Exercise brief -
Report each line from the listing that the string "with" appears in.

Recorded information -
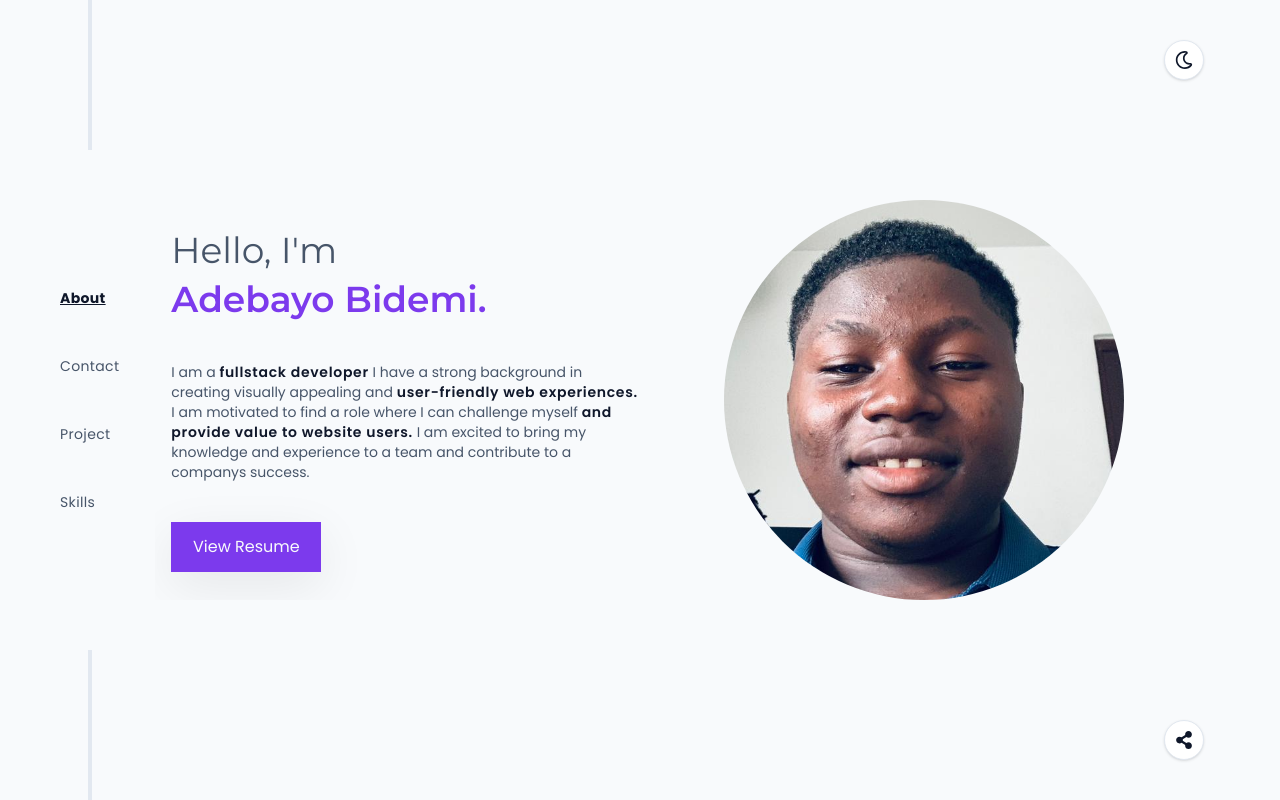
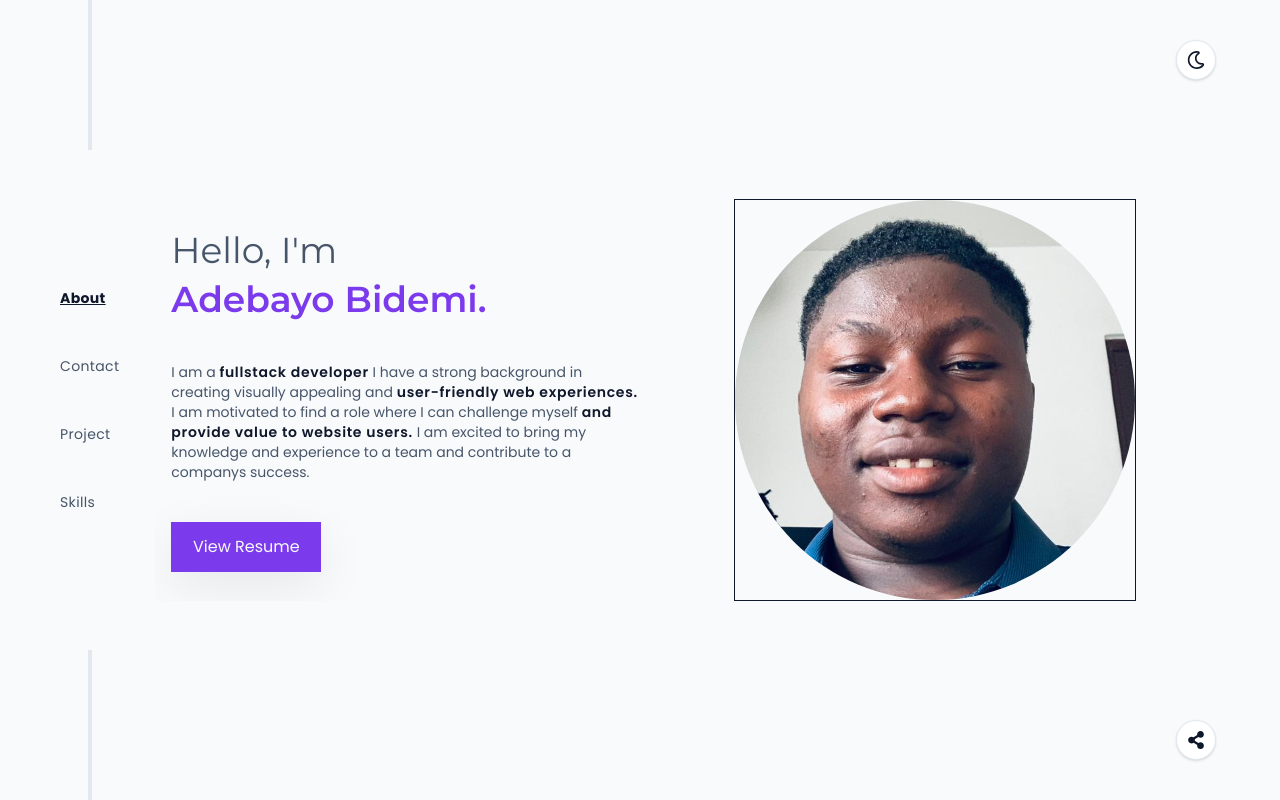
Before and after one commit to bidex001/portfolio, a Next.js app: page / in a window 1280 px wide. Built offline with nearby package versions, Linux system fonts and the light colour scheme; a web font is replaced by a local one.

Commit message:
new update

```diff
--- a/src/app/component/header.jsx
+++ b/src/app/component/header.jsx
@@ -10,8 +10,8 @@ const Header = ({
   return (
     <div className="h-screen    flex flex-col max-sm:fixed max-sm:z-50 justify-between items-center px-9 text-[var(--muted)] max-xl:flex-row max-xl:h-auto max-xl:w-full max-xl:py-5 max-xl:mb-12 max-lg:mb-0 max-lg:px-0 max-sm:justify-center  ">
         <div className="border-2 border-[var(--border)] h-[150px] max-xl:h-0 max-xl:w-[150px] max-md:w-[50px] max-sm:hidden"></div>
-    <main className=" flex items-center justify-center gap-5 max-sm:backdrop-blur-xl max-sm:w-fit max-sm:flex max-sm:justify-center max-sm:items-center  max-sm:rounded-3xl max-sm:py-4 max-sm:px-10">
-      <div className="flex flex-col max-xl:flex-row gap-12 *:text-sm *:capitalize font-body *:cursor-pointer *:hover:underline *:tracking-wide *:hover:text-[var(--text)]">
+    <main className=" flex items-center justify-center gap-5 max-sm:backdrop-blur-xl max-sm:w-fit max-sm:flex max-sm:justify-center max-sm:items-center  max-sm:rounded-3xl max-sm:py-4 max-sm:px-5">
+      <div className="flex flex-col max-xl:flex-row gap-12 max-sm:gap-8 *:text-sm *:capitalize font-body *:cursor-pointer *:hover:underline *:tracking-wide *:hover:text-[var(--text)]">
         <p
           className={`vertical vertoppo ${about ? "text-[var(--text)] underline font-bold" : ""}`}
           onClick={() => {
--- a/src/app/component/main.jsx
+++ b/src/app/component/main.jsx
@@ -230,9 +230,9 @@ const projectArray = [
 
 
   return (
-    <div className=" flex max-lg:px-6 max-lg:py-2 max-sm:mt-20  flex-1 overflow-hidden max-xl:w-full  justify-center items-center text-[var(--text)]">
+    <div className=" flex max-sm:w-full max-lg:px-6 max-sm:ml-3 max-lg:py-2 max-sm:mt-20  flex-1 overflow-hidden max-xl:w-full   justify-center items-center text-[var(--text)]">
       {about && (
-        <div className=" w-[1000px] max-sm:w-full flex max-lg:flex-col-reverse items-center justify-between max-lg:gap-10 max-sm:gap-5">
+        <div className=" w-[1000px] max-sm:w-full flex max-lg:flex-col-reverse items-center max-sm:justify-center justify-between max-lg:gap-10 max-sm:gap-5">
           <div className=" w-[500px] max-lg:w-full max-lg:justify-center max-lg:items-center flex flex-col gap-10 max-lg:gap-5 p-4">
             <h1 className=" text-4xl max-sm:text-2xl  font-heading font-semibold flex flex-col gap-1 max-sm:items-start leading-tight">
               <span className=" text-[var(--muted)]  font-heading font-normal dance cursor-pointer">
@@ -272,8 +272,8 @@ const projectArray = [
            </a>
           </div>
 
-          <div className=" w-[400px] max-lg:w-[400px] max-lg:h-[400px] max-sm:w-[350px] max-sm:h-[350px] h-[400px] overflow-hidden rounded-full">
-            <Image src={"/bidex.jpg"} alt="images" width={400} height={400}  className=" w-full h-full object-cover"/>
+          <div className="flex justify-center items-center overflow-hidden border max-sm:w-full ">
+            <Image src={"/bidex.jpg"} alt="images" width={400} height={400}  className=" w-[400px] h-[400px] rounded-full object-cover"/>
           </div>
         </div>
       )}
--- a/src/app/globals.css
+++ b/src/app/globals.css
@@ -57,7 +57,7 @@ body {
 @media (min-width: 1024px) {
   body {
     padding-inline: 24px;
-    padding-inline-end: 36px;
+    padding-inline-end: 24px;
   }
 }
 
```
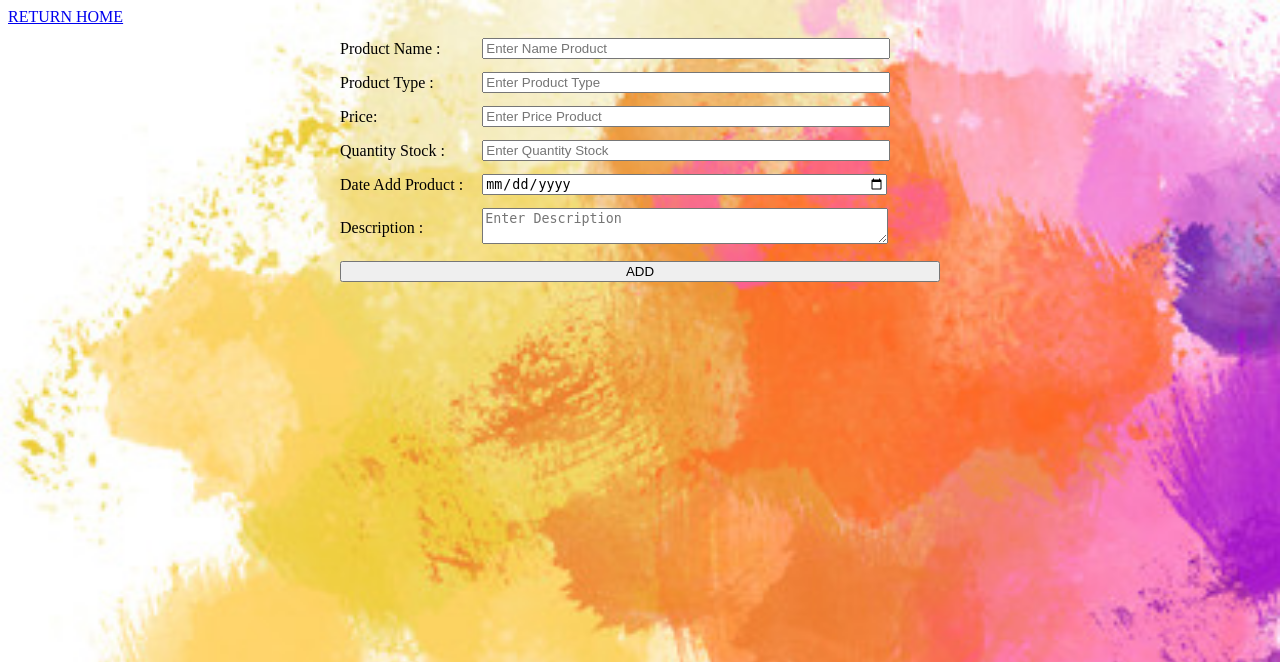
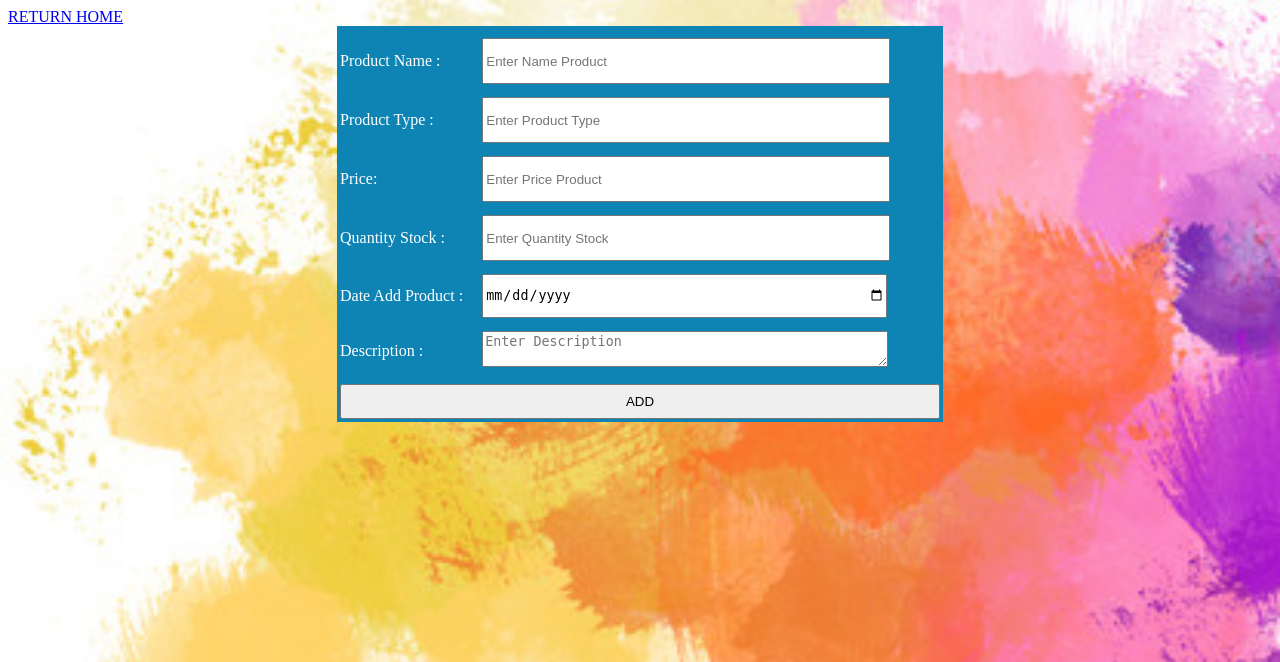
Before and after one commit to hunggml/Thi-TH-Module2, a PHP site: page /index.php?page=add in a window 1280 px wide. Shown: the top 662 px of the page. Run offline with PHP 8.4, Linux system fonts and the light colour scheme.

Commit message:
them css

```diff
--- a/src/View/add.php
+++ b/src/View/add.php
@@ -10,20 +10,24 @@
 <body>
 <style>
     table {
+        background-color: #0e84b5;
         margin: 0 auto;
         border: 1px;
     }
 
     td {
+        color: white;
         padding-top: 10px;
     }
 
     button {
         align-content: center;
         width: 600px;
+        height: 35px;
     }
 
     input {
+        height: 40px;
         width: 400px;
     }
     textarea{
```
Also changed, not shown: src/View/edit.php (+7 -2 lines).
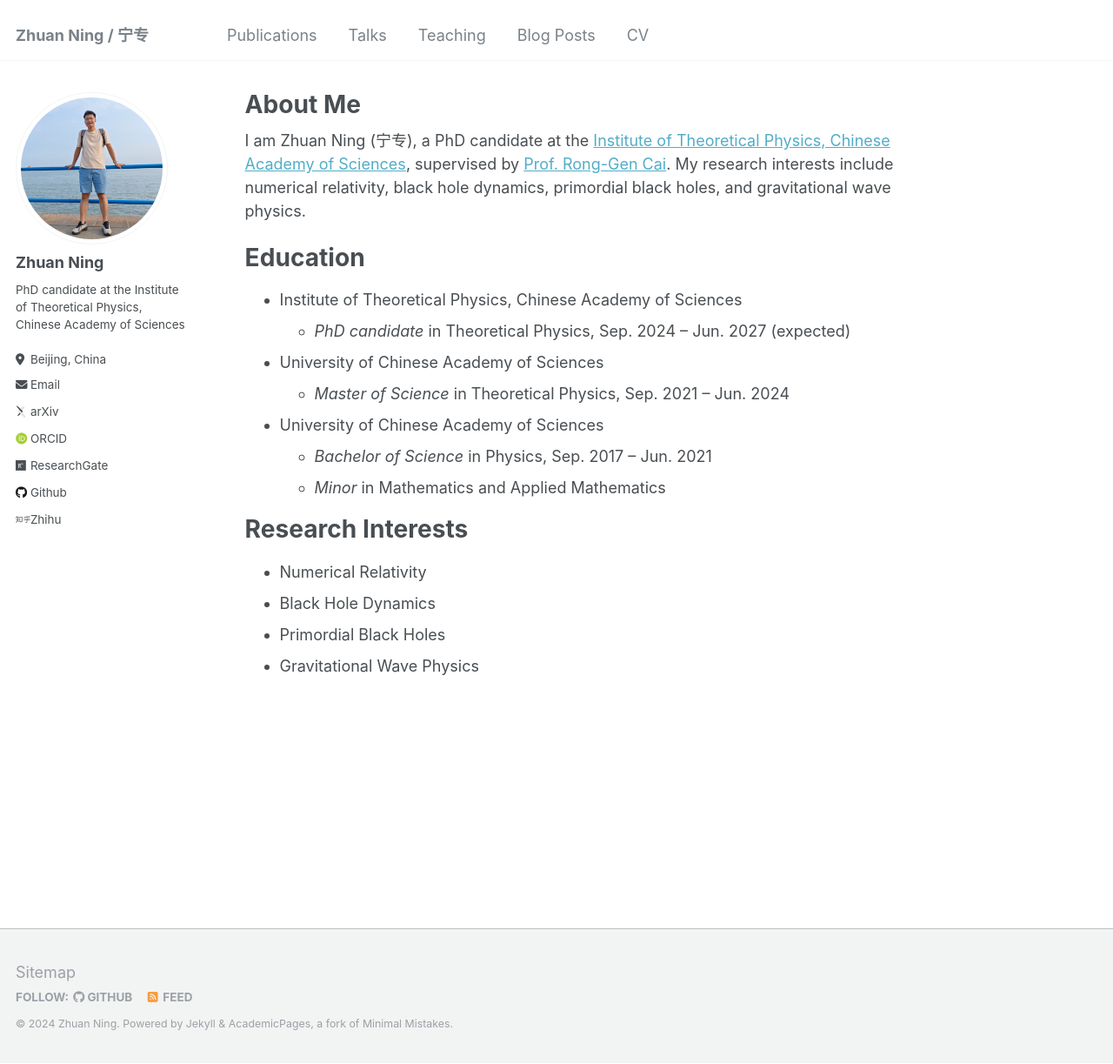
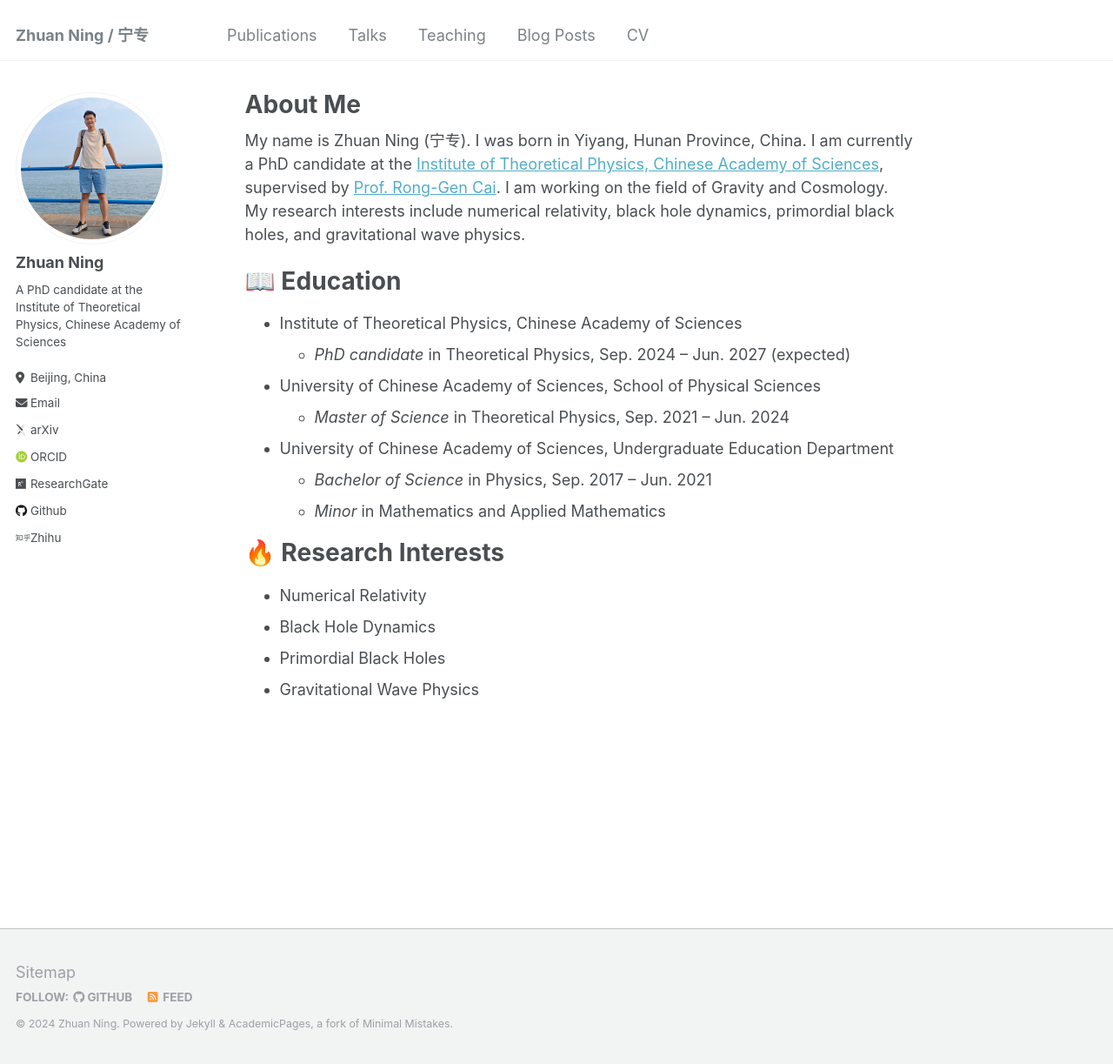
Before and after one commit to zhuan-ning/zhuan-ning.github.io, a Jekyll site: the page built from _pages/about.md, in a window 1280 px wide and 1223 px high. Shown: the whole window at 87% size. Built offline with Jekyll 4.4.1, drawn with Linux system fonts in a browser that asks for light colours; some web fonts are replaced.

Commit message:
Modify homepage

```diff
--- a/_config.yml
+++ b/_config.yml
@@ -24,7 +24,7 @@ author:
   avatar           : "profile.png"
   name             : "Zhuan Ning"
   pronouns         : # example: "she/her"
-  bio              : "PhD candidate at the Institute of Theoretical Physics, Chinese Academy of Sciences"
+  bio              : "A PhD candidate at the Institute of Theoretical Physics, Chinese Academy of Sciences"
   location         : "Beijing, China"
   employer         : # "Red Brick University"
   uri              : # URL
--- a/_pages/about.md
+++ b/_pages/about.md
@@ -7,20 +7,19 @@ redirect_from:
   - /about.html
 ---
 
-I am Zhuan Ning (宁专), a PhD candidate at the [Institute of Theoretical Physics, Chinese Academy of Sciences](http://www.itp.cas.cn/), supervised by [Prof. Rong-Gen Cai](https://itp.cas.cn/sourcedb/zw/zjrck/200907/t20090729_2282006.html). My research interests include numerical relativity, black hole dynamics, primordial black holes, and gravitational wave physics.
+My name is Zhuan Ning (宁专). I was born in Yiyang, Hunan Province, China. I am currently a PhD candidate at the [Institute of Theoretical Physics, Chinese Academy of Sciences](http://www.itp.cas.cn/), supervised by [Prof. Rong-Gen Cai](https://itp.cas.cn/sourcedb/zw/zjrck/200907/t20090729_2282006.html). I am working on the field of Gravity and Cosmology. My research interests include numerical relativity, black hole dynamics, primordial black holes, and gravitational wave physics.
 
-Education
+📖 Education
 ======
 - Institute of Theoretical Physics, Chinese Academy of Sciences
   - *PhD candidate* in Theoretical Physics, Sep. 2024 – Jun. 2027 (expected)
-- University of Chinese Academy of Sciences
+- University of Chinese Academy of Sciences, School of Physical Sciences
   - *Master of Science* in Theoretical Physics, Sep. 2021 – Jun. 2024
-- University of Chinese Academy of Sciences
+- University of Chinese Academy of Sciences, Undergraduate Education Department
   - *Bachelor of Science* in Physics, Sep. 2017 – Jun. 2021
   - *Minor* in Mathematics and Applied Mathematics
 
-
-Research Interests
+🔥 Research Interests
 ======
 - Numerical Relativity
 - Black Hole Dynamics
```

Solution for this problem -
Before and after one commit to bidex001/portfolio, a Next.js app: page / in a window 1280 px wide. Built offline with nearby package versions, Linux system fonts and the light colour scheme; a web font is replaced by a local one.
Before and after one commit to hunggml/Thi-TH-Module2, a PHP site: page /index.php?page=add in a window 1280 px wide. Shown: the top 662 px of the page. Run offline with PHP 8.4, Linux system fonts and the light colour scheme.
Before and after one commit to zhuan-ning/zhuan-ning.github.io, a Jekyll site: the page built from _pages/about.md, in a window 1280 px wide and 1223 px high. Shown: the whole window at 87% size. Built offline with Jekyll 4.4.1, drawn with Linux system fonts in a browser that asks for light colours; some web fonts are replaced.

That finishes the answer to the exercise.